So we all have these personal narratives inside us that inform how we interact with the world, other humans, etc. etc. And story intervention is when we, consciously or not, change those narratives — through writing, through positive thought, but for the purposes of this conversation through writing.
Many studies have been done to see how the actual process of writing leads to story intervention which in turn leads to increased happiness. One study out of Stanford asked African-American students adjusting to college life to write an essay or make a video about the struggles of that adjustment. Just having that creative outlet via which to self reflect led to better grades for those students. Another study reported on by the New York Times asked married couples to write about a recent fight they’d had but from a neutral perspective. The study showed couples that wrote about their problems ended up happier than couples who didn’t.
Dr. Timothy Wilson, whose book Redirect: Changing the Stories We Live By came out this month, has an explanation for this magic. He told the Times, “Writing forces people to reconstrue whatever is troubling them and find new meaning in it.”
James Pennebaker, a psychology professor at the University of Texas, elaborates on this, saying that the gist of the theory is “getting people to come to terms with who they are, where they want to go. I think of expressive writing as a life course correction.” So basically, writing about your life causes you to reflect on your life and potentially even change your life.
Here’s an exercise you can try that was conducted at the Johnson & Johnson Human Performance Institute: write about your goals, maybe even about those New Years Resolutions you were so sure you were going to stick to a few weeks ago.

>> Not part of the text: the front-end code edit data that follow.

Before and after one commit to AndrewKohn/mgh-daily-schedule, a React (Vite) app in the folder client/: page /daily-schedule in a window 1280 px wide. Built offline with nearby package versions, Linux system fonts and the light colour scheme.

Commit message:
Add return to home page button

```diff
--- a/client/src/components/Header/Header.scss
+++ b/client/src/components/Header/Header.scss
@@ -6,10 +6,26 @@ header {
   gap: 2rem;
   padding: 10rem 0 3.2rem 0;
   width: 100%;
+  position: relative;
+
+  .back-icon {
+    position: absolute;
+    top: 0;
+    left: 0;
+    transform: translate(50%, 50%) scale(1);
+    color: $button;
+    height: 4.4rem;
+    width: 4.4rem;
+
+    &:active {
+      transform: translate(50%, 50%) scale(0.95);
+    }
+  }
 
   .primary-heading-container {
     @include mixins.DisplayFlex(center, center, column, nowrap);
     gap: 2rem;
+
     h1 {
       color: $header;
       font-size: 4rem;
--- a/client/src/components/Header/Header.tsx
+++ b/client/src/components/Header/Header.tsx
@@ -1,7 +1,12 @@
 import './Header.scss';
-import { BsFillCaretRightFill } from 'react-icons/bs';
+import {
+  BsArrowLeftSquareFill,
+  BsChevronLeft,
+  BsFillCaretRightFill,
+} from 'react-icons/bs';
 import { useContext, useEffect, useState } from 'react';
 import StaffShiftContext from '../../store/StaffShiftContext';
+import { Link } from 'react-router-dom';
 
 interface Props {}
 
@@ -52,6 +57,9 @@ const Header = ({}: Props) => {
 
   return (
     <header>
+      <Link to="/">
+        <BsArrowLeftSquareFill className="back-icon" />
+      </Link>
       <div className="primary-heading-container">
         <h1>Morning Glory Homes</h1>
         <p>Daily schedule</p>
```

Write about why you haven’t stuck to them yet. What’s stopping you? Why aren’t you exercising before work? Or writing every night before bed? Or cutting unhealthy habits out of your life once and for all?
Now, look back at what you wrote. Was it honest? Most likely not. But don’t worry, those little lies we tell ourselves are common! Now go through again, and this time edit your narrative to accurately reflect the real reasons you’re not doing the things you want to be doing. Maybe keep a journal by your bed. Maybe do this every day so you can keep tabs on yourself.

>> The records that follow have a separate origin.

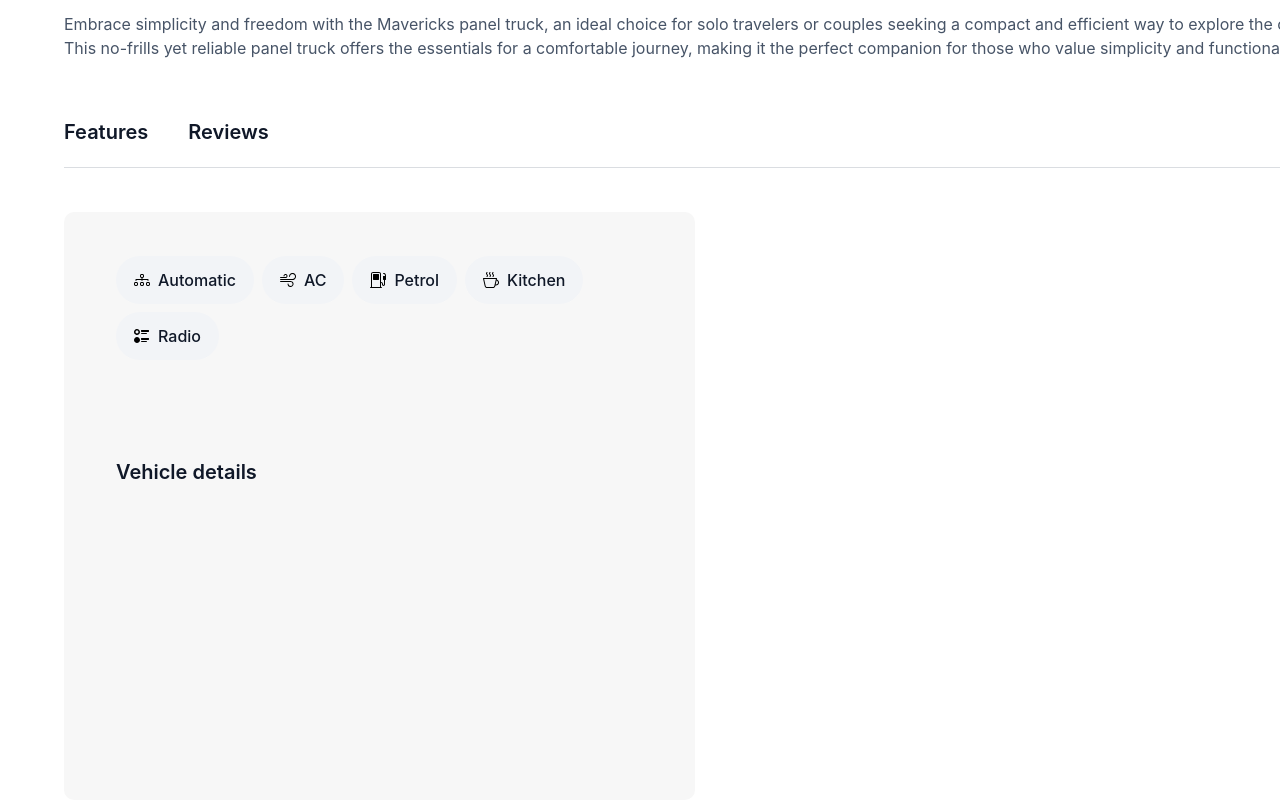
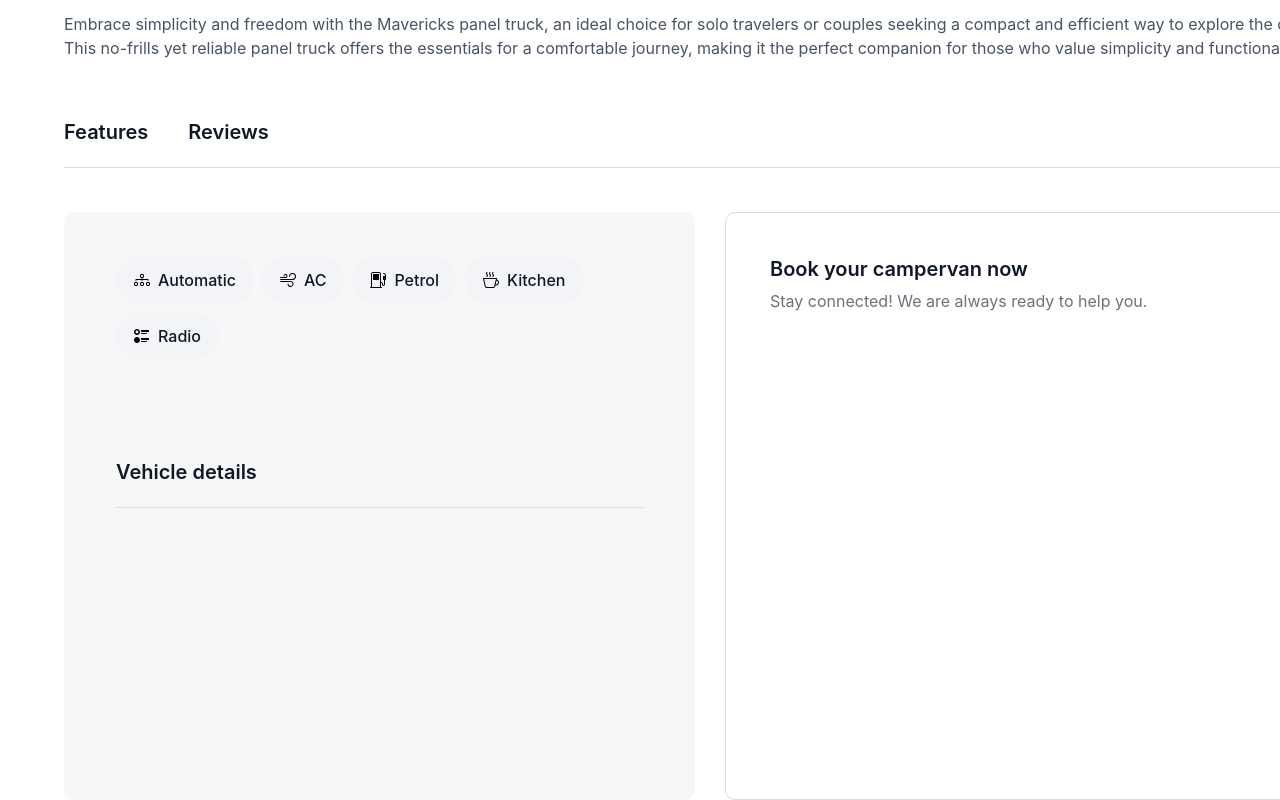
Before and after one commit to Lyadskyi/TravelTrucs-web_app, a React (Vite) app: page /catalog/1 in a window 1280 px wide. Shown: the part 588-1388 px from the top of the page. Built offline with nearby package versions, Linux system fonts and the light colour scheme.

Commit message:
Added a second card to the component DetailsFeatures.jsx-create
Update a classname={css.deskDetails}

```diff
--- a/src/components/DetailsFeatures/DetailsFeatures.jsx
+++ b/src/components/DetailsFeatures/DetailsFeatures.jsx
@@ -3,41 +3,46 @@ import css from "./DetailsFeatures.module.css";
 export default function DetailsFeatures() {
   return (
     <>
-      <div className={css.wrapper}>
+      <div className={css.wrapperDetails}>
         <div className={css.badgesContainer}>
           <div className={css.list}>
             <svg width="16" height="16">
               <use href="/images/icons/sprite.svg#icon-automatic"></use>
             </svg>
-            <p className={css.description}>Automatic</p>
+            <p className={css.descDetails}>Automatic</p>
           </div>
           <div className={css.list}>
             <svg width="16" height="16">
               <use href="/images/icons/sprite.svg#icon-AC"></use>
             </svg>
-            <p className={css.description}>AC</p>
+            <p className={css.descDetails}>AC</p>
           </div>
           <div className={css.list}>
             <svg width="16" height="16">
               <use href="/images/icons/sprite.svg#icon-petrol"></use>
             </svg>
-            <p className={css.description}>Petrol</p>
+            <p className={css.descDetails}>Petrol</p>
           </div>
           <div className={css.list}>
             <svg width="16" height="16">
               <use href="/images/icons/sprite.svg#icon-kitchen"></use>
             </svg>
-            <p className={css.description}>Kitchen</p>
+            <p className={css.descDetails}>Kitchen</p>
           </div>
           <div className={css.list}>
             <svg width="16" height="16">
               <use href="/images/icons/sprite.svg#icon-radio"></use>
             </svg>
-            <p className={css.description}>Radio</p>
+            <p className={css.descDetails}>Radio</p>
           </div>
         </div>
-
-        <h3 className={css.title}>Vehicle details</h3>
+        <h3 className={css.titleDetails}>Vehicle details</h3>
+      </div>
+      <div className={css.wrapperForm}>
+        <h3 className={css.titleForm}>Book your campervan now</h3>
+        <p className={css.descForm}>
+          Stay connected! We are always ready to help you.
+        </p>
       </div>
     </>
   );
--- a/src/components/DetailsFeatures/DetailsFeatures.module.css
+++ b/src/components/DetailsFeatures/DetailsFeatures.module.css
@@ -1,4 +1,4 @@
-.wrapper {
+.wrapperDetails {
   position: absolute;
   top: 92px;
   border-radius: 10px;
@@ -25,17 +25,56 @@
   background: #f2f4f7;
 }
 
-.title {
+.descDetails {
+  font-weight: 500;
+  font-size: 16px;
+  line-height: 1.5;
+  text-align: center;
+  color: #101828;
+}
+
+.titleDetails {
+  position: relative;
   font-weight: 600;
   font-size: 20px;
   line-height: 1.2;
   color: #101828;
 }
 
-.description {
-  font-weight: 500;
+.titleDetails::after {
+  display: block;
+  content: "";
+  position: absolute;
+  left: 0;
+  bottom: -24px;
+  width: 100%;
+  height: 1px;
+  background-color: #dadde1;
+}
+
+.wrapperForm {
+  position: absolute;
+  left: 661px;
+  top: 92px;
+  border: 1px solid #dadde1;
+  border-radius: 10px;
+  padding: 44px;
+  width: 641px;
+  height: 588px;
+}
+
+.titleForm {
+  font-weight: 600;
+  font-size: 20px;
+  line-height: 1.2;
+  color: #101828;
+}
+
+.descForm {
+  margin-top: 8px;
+  margin-bottom: 24px;
+  font-weight: 400;
   font-size: 16px;
   line-height: 1.5;
-  text-align: center;
-  color: #101828;
+  color: #6c717b;
 }
```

By being honest with yourself, acknowledging and shuffling your priorities, and writing, you can rewrite your story and rewrite your life. What really matters to you? How can you reorganize your obstacles (okay, excuses) to have a happier life? Grab a pencil and express yourself. Today is a blank sheet of paper, and you can totally fill it up with all kinds of goodness.
[Image via Shuttstock]